‘We felt it was better to be safe and try to minimise the risk of what has happened in other areas, especially on the back of the UK Government officially declaring the coronavirus outbreak “serious and imminent threat to public health” on 10 February and subsequent information from the BMA.’
She added: ‘Hopefully our message was clear that this is a temporary solution to reduce the risk of spreading the virus and we will continue to seek advice and guidance and act in the best interest of our patients and staff.’
NHS Sheffield CCG would not comment, passing all queries about coronavirus to the Department of Health and Social Care.
NHS England has told BMA that LMCs will have to lobby CCGs locally where there are concerns about spread of the virus, to obtain permission to switch off booking.
A spokesperson for Londonwide LMCs said they had heard of one case of a London practice suspending online bookings into its extended hours service because the booking platform does not require patients to give a reason for wanting the appointment.
‘Our advice to any practice considering ceasing to fulfil a contractual requirement is to contact their commissioner and get written agreement beforehand, which their LMC can support them with if needed.’
Dr Robert Morley, executive secretary at Birmingham LMC, said practices who unilaterally decide to suspend online booking could be issued with a contractual breach notice.
He added that NHS England’s position that this was up to local agreement was ‘unacceptable’.
‘Online booking is a national contractual requirement. Coronavirus is, we’re told, a national public health emergency. It’s clear that practices do not have the facilities or equipment to safely manage any suspected cases.’

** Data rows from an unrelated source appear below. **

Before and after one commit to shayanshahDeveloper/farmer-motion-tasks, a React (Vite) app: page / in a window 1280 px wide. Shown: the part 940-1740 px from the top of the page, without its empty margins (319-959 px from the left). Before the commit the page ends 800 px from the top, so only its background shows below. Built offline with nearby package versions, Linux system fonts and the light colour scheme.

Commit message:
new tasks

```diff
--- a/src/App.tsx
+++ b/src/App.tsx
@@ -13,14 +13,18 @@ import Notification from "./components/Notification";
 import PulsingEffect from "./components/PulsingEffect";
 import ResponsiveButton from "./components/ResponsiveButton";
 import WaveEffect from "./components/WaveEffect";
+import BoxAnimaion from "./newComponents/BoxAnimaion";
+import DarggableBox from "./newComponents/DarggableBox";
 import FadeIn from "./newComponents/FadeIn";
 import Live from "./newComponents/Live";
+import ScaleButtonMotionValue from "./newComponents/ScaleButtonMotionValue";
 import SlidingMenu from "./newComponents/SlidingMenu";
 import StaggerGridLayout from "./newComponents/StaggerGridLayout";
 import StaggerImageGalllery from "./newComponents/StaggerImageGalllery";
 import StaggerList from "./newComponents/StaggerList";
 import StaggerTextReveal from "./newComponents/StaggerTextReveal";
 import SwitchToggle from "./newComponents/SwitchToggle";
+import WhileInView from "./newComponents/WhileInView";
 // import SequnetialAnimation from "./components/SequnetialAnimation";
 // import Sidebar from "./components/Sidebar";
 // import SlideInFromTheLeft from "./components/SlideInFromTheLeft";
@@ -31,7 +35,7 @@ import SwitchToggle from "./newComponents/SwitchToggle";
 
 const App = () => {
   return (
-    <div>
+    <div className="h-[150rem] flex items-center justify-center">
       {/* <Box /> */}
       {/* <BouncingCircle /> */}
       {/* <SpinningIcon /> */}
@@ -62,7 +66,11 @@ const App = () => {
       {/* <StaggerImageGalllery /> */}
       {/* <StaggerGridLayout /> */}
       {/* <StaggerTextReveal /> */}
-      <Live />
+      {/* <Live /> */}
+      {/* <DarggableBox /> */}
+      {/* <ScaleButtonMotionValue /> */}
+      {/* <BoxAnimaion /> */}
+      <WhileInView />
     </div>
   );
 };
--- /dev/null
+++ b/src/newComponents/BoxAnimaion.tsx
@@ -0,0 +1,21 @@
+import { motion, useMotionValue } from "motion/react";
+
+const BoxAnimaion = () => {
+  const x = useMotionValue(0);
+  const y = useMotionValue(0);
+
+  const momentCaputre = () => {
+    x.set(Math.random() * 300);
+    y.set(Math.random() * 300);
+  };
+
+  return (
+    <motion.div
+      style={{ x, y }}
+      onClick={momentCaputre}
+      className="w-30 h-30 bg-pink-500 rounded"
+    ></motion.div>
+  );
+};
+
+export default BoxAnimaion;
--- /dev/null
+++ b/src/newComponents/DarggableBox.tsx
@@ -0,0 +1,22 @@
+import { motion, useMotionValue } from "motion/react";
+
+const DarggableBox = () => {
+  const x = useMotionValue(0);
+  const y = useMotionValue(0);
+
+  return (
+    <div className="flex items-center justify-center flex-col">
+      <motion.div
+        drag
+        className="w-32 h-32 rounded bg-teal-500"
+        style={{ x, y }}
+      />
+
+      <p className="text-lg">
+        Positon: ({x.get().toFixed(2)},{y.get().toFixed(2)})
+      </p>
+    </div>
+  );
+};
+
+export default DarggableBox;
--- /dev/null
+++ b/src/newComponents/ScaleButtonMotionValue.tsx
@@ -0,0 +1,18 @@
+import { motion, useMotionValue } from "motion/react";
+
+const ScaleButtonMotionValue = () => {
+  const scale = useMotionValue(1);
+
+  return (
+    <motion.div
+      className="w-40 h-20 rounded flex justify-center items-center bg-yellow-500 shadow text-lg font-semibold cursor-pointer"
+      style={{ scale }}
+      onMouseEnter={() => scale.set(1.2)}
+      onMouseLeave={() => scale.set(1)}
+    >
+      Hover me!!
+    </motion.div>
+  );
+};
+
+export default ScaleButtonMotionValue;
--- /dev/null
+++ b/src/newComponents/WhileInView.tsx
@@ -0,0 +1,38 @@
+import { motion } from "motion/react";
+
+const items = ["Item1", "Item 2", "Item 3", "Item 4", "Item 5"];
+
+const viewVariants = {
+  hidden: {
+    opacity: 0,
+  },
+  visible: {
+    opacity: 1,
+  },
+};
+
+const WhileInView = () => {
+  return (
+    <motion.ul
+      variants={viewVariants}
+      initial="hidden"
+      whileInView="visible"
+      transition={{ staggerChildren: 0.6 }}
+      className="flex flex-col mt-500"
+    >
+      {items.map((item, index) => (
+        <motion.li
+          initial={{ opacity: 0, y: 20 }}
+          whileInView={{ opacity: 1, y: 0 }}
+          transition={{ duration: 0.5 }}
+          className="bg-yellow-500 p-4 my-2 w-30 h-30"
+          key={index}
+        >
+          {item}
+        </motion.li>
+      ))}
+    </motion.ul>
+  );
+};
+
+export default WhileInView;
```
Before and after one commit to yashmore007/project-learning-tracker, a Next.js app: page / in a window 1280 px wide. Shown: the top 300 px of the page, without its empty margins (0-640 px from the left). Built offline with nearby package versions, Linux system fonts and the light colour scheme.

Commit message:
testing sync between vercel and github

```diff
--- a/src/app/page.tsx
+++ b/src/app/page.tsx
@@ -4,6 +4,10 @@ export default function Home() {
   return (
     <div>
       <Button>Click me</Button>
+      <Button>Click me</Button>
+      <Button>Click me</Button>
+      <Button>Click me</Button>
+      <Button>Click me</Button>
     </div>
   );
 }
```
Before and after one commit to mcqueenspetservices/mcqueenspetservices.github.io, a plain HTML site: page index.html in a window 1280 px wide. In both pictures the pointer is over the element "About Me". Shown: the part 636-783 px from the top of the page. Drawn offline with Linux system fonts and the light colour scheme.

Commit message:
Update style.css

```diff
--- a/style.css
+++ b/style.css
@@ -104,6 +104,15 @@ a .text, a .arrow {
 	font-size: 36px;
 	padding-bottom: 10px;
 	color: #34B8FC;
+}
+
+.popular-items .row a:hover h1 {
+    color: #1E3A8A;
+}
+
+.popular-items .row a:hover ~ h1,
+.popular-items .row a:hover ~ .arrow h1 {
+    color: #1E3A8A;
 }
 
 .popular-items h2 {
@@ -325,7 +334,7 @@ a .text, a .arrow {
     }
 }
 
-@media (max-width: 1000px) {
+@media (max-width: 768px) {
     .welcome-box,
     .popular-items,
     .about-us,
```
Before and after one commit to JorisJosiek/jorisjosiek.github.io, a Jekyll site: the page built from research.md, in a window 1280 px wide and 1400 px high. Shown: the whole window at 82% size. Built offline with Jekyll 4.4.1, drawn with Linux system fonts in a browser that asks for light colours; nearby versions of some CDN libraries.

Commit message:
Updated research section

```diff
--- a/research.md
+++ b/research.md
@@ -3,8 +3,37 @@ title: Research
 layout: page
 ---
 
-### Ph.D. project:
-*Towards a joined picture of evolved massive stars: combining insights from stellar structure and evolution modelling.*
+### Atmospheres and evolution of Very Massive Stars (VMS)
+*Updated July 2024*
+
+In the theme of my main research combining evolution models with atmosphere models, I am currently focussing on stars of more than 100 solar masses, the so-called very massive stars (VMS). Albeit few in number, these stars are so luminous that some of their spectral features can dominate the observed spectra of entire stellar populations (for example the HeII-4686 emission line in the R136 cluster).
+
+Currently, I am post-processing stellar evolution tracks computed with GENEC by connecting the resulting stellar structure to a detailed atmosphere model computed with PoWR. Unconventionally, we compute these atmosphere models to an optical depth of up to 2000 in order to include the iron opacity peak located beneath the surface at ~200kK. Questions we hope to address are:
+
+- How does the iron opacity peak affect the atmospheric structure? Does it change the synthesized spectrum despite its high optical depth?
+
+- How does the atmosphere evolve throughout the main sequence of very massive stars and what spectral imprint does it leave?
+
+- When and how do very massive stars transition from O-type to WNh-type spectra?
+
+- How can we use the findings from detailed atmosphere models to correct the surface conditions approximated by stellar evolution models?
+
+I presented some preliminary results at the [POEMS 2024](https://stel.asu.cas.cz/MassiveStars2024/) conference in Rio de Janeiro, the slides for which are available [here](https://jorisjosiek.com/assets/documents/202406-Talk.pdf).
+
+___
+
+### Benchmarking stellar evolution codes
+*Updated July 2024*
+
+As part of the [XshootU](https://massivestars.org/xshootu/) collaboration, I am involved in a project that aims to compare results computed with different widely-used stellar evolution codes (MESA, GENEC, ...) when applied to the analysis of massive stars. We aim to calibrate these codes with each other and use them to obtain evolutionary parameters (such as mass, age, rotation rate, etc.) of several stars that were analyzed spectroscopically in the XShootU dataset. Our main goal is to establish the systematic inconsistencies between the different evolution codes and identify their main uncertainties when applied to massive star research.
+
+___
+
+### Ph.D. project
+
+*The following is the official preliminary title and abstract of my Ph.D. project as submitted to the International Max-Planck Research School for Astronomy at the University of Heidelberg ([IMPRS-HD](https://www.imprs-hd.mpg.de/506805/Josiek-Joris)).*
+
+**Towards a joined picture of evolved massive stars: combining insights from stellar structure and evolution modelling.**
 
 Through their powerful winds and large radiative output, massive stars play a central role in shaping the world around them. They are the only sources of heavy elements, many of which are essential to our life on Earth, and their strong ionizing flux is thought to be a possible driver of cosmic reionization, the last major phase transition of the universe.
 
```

He added: ‘Online booking is a specific risk, particularly for inappropriate diversion of cases to general practice by NHS 111, as we’re hearing from across the country.
‘It’s simply not good enough to expect practices and LMCs to have to argue the case with their CCG locally, when the inevitable response from them is going to be that they can’t alter national contractual requirements.’
BMA GP Committee chair Dr Richard Vautrey said: ‘The latest guidance provides wording for online booking systems to highlight the process for suspect Covid-19 cases, encouraging patients to call NHS 111 rather than attend their practice. This has gone to online booking providers and we would advise that if practices use their own online booking systems that they replicate this wording.
‘We continue to be concerned about the potential risk to staff in practices with the use of online services without triage and will continue to push for suspension as a local option where appropriate.’